Dataset entries:
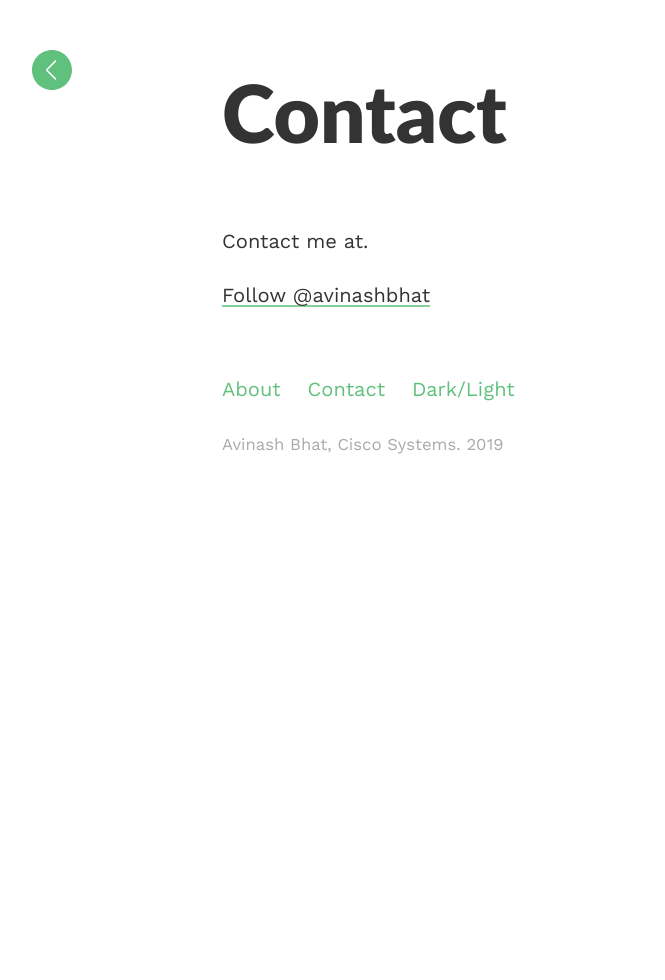
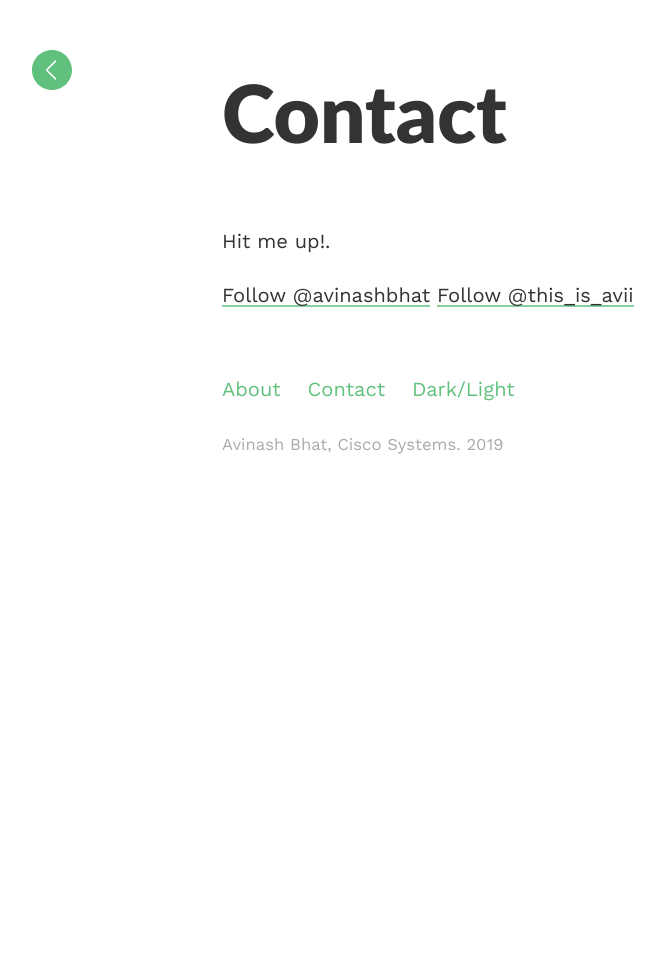
Before and after one commit to avinashbhat/avinashbhat.github.io, a Jekyll site: the page built from contact.md, in a window 1280 px wide. Shown: the whole page, without its empty margins (18-683 px from the left). Built offline with Jekyll 4.4.1, drawn with Linux system fonts in a browser that asks for light colours; comment, search, counter and statistics services are not loaded.

Commit message:
Added contact information

```diff
--- a/contact.md
+++ b/contact.md
@@ -3,8 +3,11 @@ title: Contact
 layout: post
 permalink: /contact/
 ---
-Contact me at.
+Hit me up!.
 
 
 <a class="github-button" href="https://github.com/avinashbhat" aria-label="Follow @avinashbhat on GitHub">Follow @avinashbhat</a>
 <script async defer src="https://buttons.github.io/buttons.js"></script>
+<a href="https://twitter.com/TwitterDev?ref_src=twsrc%5Etfw" class="twitter-follow-button" data-show-count="false">Follow @this_is_avii</a><script async src="https://platform.twitter.com/widgets.js" charset="utf-8"></script>
+<script src="https://platform.linkedin.com/in.js" type="text/javascript"> lang: en_US</script>
+<script type="IN/avinbhat" data-id="1337" data-counter="bottom"></script>
```
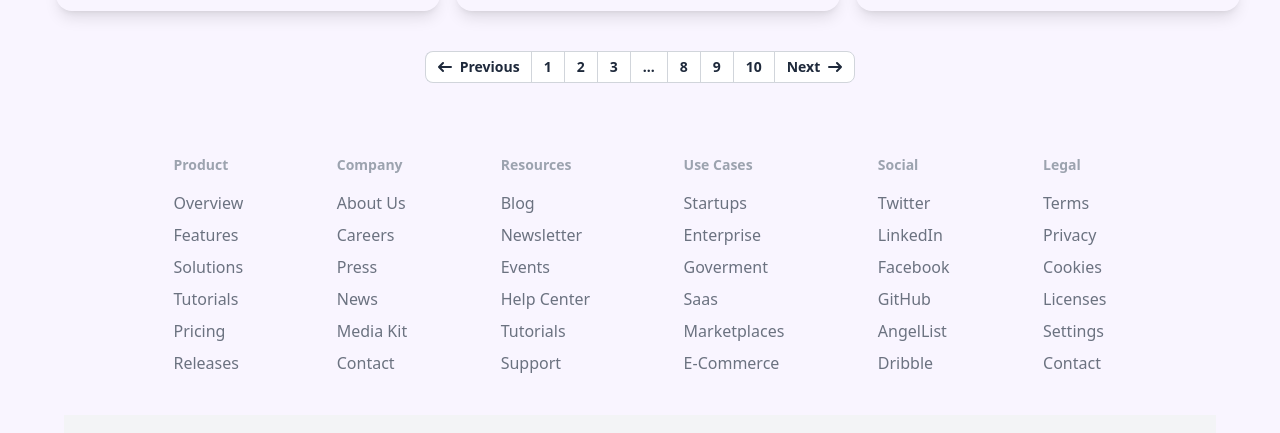
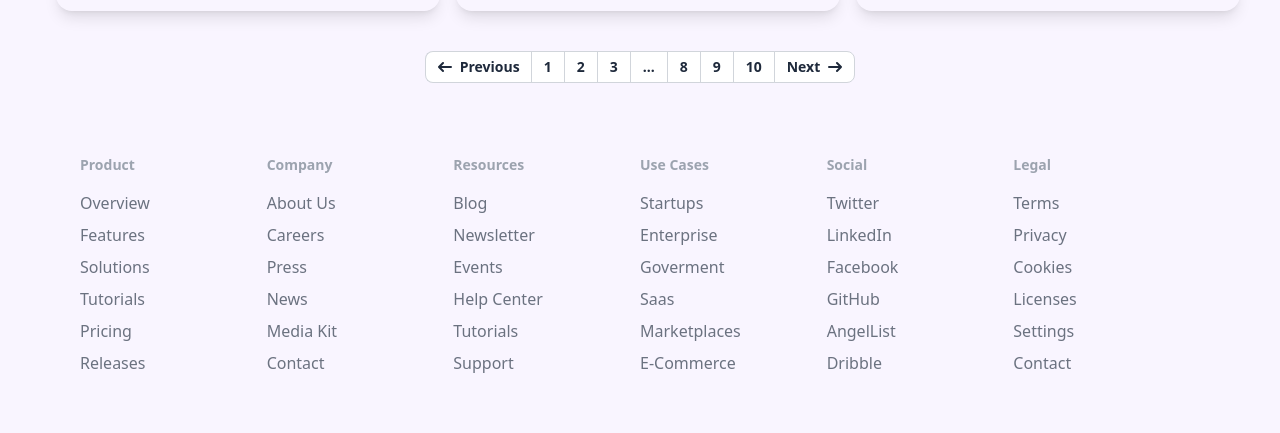
Before and after one commit to 007Kohaku/final-project-edspert, a website: page index.html in a window 1280 px wide. Shown: the part 1710-2143 px from the top of the page. Drawn offline with Linux system fonts and the light colour scheme; grey boxes are pictures that could not be loaded.

Commit message:
update footer section

```diff
--- a/index.html
+++ b/index.html
@@ -4,6 +4,7 @@
     <meta charset="UTF-8" />
     <meta name="viewport" content="width=device-width, initial-scale=1.0" />
     <title>Final Project Edspert.id</title>
+    <link rel="icon" href="https://www.edspert.id/assets/img/favicon/FavIcon1.webp" type="image/x-icon" />
     <link rel="stylesheet" href="src/output.css" />
   </head>
   <body class="bg-screen">
@@ -536,8 +537,8 @@
     <!-- Footer start -->
     <footer class="bg-screen px-[5%]">
       <div class="mx-auto w-full max-w-screen-xl flex justify-center">
-        <div class="w-full flex px-4 py-8 justify-evenly">
-          <div>
+        <div class="w-full grid px-4 py-8 justify-evenlyd grid-cols-2 md:grid-cols-4 lg:grid-cols-6">
+          <div class="mb-10">
             <h2 class="mb-4 text-sm font-semibold text-gray-400">Product</h2>
             <ul class="text-gray-500 font-medium">
               <li class="mb-2">
@@ -560,7 +561,7 @@
               </li>
             </ul>
           </div>
-          <div>
+          <div class="mb-10">
             <h2 class="mb-4 text-sm font-semibold text-gray-400">Company</h2>
             <ul class="text-gray-500 font-medium">
               <li class="mb-2">
@@ -583,7 +584,7 @@
               </li>
             </ul>
           </div>
-          <div>
+          <div class="mb-10">
             <h2 class="mb-4 text-sm font-semibold text-gray-400">Resources</h2>
             <ul class="text-gray-500 font-medium">
               <li class="mb-2">
@@ -606,7 +607,7 @@
               </li>
             </ul>
           </div>
-          <div>
+          <div class="mb-10">
             <h2 class="mb-4 text-sm font-semibold text-gray-400">Use Cases</h2>
             <ul class="text-gray-500 font-medium">
               <li class="mb-2">
@@ -629,7 +630,7 @@
               </li>
             </ul>
           </div>
-          <div>
+          <div class="mb-10">
             <h2 class="mb-4 text-sm font-semibold text-gray-400">Social</h2>
             <ul class="text-gray-500 font-medium">
               <li class="mb-2">
@@ -652,7 +653,7 @@
               </li>
             </ul>
           </div>
-          <div>
+          <div class="mb-10">
             <h2 class="mb-4 text-sm font-semibold text-gray-400">Legal</h2>
             <ul class="text-gray-500 font-medium">
               <li class="mb-2">
@@ -679,7 +680,7 @@
       </div>
       <div class="px-4 py-6 bg-gray-100 flex items-center justify-between">
         <a href="https://www.edspert.id/"><img src="https://www.edspert.id/assets/img/1677731348logo_Edspert.webp" alt="" /></a>
-        <span class="text-md font-semibold text-gray-400 text-center">© 2077 <a href="https://www.edspert.id/">EdspertId</a>. All Rights Reserved. </span>
+        <span class="text-sm md:text-base font-semibold text-gray-400 text-center">© 2077 <a href="https://www.edspert.id/">EdspertId</a>. All Rights Reserved. </span>
       </div>
     </footer>
     <!-- Footer end -->
```
Also changed, not shown: src/output.css.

Requirement:
The answer must be an exact restatement of all the records, with no pictures included.

Exercise result:
Before and after one commit to avinashbhat/avinashbhat.github.io, a Jekyll site: the page built from contact.md, in a window 1280 px wide. Shown: the whole page, without its empty margins (18-683 px from the left). Built offline with Jekyll 4.4.1, drawn with Linux system fonts in a browser that asks for light colours; comment, search, counter and statistics services are not loaded.

Commit message:
Added contact information

```diff
--- a/contact.md
+++ b/contact.md
@@ -3,8 +3,11 @@ title: Contact
 layout: post
 permalink: /contact/
 ---
-Contact me at.
+Hit me up!.
 
 
 <a class="github-button" href="https://github.com/avinashbhat" aria-label="Follow @avinashbhat on GitHub">Follow @avinashbhat</a>
 <script async defer src="https://buttons.github.io/buttons.js"></script>
+<a href="https://twitter.com/TwitterDev?ref_src=twsrc%5Etfw" class="twitter-follow-button" data-show-count="false">Follow @this_is_avii</a><script async src="https://platform.twitter.com/widgets.js" charset="utf-8"></script>
+<script src="https://platform.linkedin.com/in.js" type="text/javascript"> lang: en_US</script>
+<script type="IN/avinbhat" data-id="1337" data-counter="bottom"></script>
```
Before and after one commit to 007Kohaku/final-project-edspert, a website: page index.html in a window 1280 px wide. Shown: the part 1710-2143 px from the top of the page. Drawn offline with Linux system fonts and the light colour scheme; grey boxes are pictures that could not be loaded.

Commit message:
update footer section

```diff
--- a/index.html
+++ b/index.html
@@ -4,6 +4,7 @@
     <meta charset="UTF-8" />
     <meta name="viewport" content="width=device-width, initial-scale=1.0" />
     <title>Final Project Edspert.id</title>
+    <link rel="icon" href="https://www.edspert.id/assets/img/favicon/FavIcon1.webp" type="image/x-icon" />
     <link rel="stylesheet" href="src/output.css" />
   </head>
   <body class="bg-screen">
@@ -536,8 +537,8 @@
     <!-- Footer start -->
     <footer class="bg-screen px-[5%]">
       <div class="mx-auto w-full max-w-screen-xl flex justify-center">
-        <div class="w-full flex px-4 py-8 justify-evenly">
-          <div>
+        <div class="w-full grid px-4 py-8 justify-evenlyd grid-cols-2 md:grid-cols-4 lg:grid-cols-6">
+          <div class="mb-10">
             <h2 class="mb-4 text-sm font-semibold text-gray-400">Product</h2>
             <ul class="text-gray-500 font-medium">
               <li class="mb-2">
@@ -560,7 +561,7 @@
               </li>
             </ul>
           </div>
-          <div>
+          <div class="mb-10">
             <h2 class="mb-4 text-sm font-semibold text-gray-400">Company</h2>
             <ul class="text-gray-500 font-medium">
               <li class="mb-2">
@@ -583,7 +584,7 @@
               </li>
             </ul>
           </div>
-          <div>
+          <div class="mb-10">
             <h2 class="mb-4 text-sm font-semibold text-gray-400">Resources</h2>
             <ul class="text-gray-500 font-medium">
               <li class="mb-2">
@@ -606,7 +607,7 @@
               </li>
             </ul>
           </div>
-          <div>
+          <div class="mb-10">
             <h2 class="mb-4 text-sm font-semibold text-gray-400">Use Cases</h2>
             <ul class="text-gray-500 font-medium">
               <li class="mb-2">
@@ -629,7 +630,7 @@
               </li>
             </ul>
           </div>
-          <div>
+          <div class="mb-10">
             <h2 class="mb-4 text-sm font-semibold text-gray-400">Social</h2>
             <ul class="text-gray-500 font-medium">
               <li class="mb-2">
@@ -652,7 +653,7 @@
               </li>
             </ul>
           </div>
-          <div>
+          <div class="mb-10">
             <h2 class="mb-4 text-sm font-semibold text-gray-400">Legal</h2>
             <ul class="text-gray-500 font-medium">
               <li class="mb-2">
@@ -679,7 +680,7 @@
       </div>
       <div class="px-4 py-6 bg-gray-100 flex items-center justify-between">
         <a href="https://www.edspert.id/"><img src="https://www.edspert.id/assets/img/1677731348logo_Edspert.webp" alt="" /></a>
-        <span class="text-md font-semibold text-gray-400 text-center">© 2077 <a href="https://www.edspert.id/">EdspertId</a>. All Rights Reserved. </span>
+        <span class="text-sm md:text-base font-semibold text-gray-400 text-center">© 2077 <a href="https://www.edspert.id/">EdspertId</a>. All Rights Reserved. </span>
       </div>
     </footer>
     <!-- Footer end -->
```
Also changed, not shown: src/output.css.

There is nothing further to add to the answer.